» EXERCISE
Set down the data below in full, exactly as it reads, but without the pictures.
= = = = =
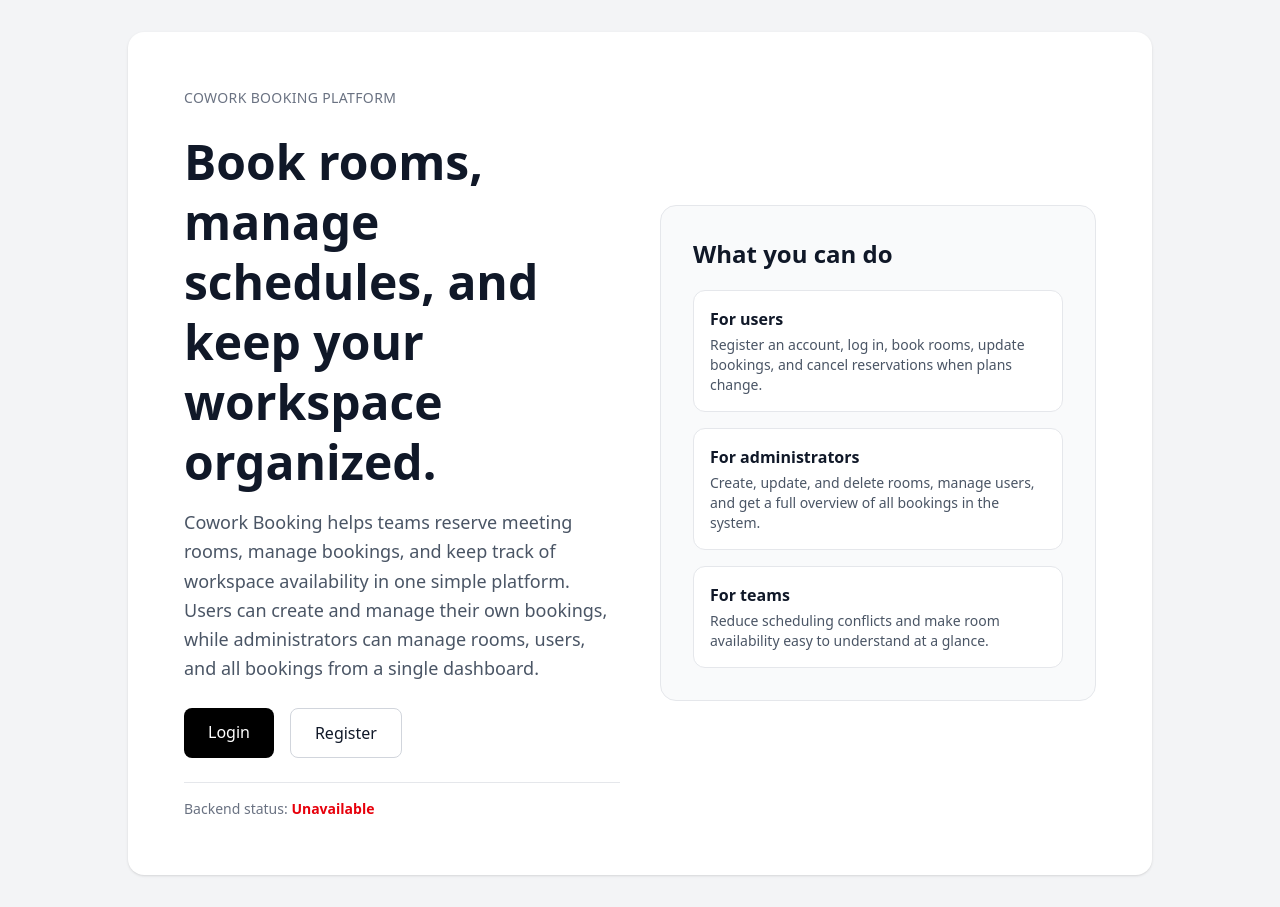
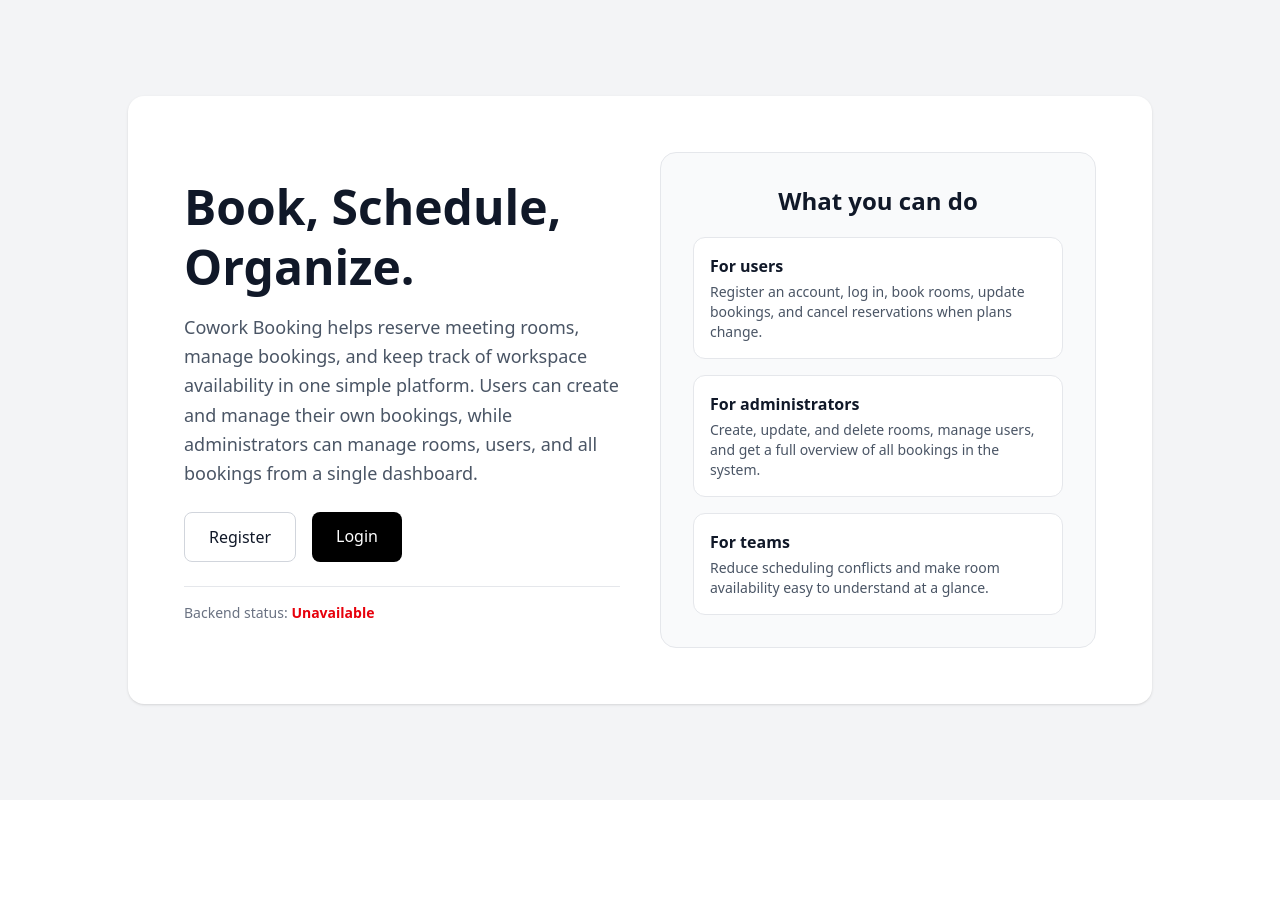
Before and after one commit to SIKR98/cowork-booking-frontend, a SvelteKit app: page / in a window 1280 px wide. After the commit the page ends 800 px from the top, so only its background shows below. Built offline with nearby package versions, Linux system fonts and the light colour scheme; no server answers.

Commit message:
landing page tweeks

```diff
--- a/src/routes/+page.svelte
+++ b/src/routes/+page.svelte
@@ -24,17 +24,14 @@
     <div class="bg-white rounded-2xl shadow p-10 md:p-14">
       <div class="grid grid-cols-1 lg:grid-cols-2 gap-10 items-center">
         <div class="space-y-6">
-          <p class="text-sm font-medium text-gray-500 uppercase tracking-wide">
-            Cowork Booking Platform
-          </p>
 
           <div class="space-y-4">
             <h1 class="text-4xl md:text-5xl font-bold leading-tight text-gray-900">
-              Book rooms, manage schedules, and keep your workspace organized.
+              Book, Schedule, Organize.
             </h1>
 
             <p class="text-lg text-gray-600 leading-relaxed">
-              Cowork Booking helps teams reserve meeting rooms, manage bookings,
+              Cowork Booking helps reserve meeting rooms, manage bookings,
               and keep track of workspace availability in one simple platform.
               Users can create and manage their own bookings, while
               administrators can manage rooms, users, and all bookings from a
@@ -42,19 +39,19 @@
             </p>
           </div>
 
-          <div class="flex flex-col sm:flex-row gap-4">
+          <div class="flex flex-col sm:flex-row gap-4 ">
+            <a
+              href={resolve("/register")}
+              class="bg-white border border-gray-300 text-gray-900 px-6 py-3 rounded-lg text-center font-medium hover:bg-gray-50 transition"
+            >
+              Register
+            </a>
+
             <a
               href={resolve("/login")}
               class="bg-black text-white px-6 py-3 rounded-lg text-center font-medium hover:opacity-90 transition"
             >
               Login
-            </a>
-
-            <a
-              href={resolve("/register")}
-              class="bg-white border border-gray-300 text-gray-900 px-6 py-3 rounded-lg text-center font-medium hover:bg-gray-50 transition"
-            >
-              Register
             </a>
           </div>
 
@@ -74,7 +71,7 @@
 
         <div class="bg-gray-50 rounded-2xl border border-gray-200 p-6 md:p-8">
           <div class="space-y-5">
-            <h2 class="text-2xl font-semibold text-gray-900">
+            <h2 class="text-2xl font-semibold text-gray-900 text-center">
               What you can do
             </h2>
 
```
= = = = =
» ANSWER SPACE
Before and after one commit to SIKR98/cowork-booking-frontend, a SvelteKit app: page / in a window 1280 px wide. After the commit the page ends 800 px from the top, so only its background shows below. Built offline with nearby package versions, Linux system fonts and the light colour scheme; no server answers.

Commit message:
landing page tweeks

```diff
--- a/src/routes/+page.svelte
+++ b/src/routes/+page.svelte
@@ -24,17 +24,14 @@
     <div class="bg-white rounded-2xl shadow p-10 md:p-14">
       <div class="grid grid-cols-1 lg:grid-cols-2 gap-10 items-center">
         <div class="space-y-6">
-          <p class="text-sm font-medium text-gray-500 uppercase tracking-wide">
-            Cowork Booking Platform
-          </p>
 
           <div class="space-y-4">
             <h1 class="text-4xl md:text-5xl font-bold leading-tight text-gray-900">
-              Book rooms, manage schedules, and keep your workspace organized.
+              Book, Schedule, Organize.
             </h1>
 
             <p class="text-lg text-gray-600 leading-relaxed">
-              Cowork Booking helps teams reserve meeting rooms, manage bookings,
+              Cowork Booking helps reserve meeting rooms, manage bookings,
               and keep track of workspace availability in one simple platform.
               Users can create and manage their own bookings, while
               administrators can manage rooms, users, and all bookings from a
@@ -42,19 +39,19 @@
             </p>
           </div>
 
-          <div class="flex flex-col sm:flex-row gap-4">
+          <div class="flex flex-col sm:flex-row gap-4 ">
+            <a
+              href={resolve("/register")}
+              class="bg-white border border-gray-300 text-gray-900 px-6 py-3 rounded-lg text-center font-medium hover:bg-gray-50 transition"
+            >
+              Register
+            </a>
+
             <a
               href={resolve("/login")}
               class="bg-black text-white px-6 py-3 rounded-lg text-center font-medium hover:opacity-90 transition"
             >
               Login
-            </a>
-
-            <a
-              href={resolve("/register")}
-              class="bg-white border border-gray-300 text-gray-900 px-6 py-3 rounded-lg text-center font-medium hover:bg-gray-50 transition"
-            >
-              Register
             </a>
           </div>
 
@@ -74,7 +71,7 @@
 
         <div class="bg-gray-50 rounded-2xl border border-gray-200 p-6 md:p-8">
           <div class="space-y-5">
-            <h2 class="text-2xl font-semibold text-gray-900">
+            <h2 class="text-2xl font-semibold text-gray-900 text-center">
               What you can do
             </h2>
 
```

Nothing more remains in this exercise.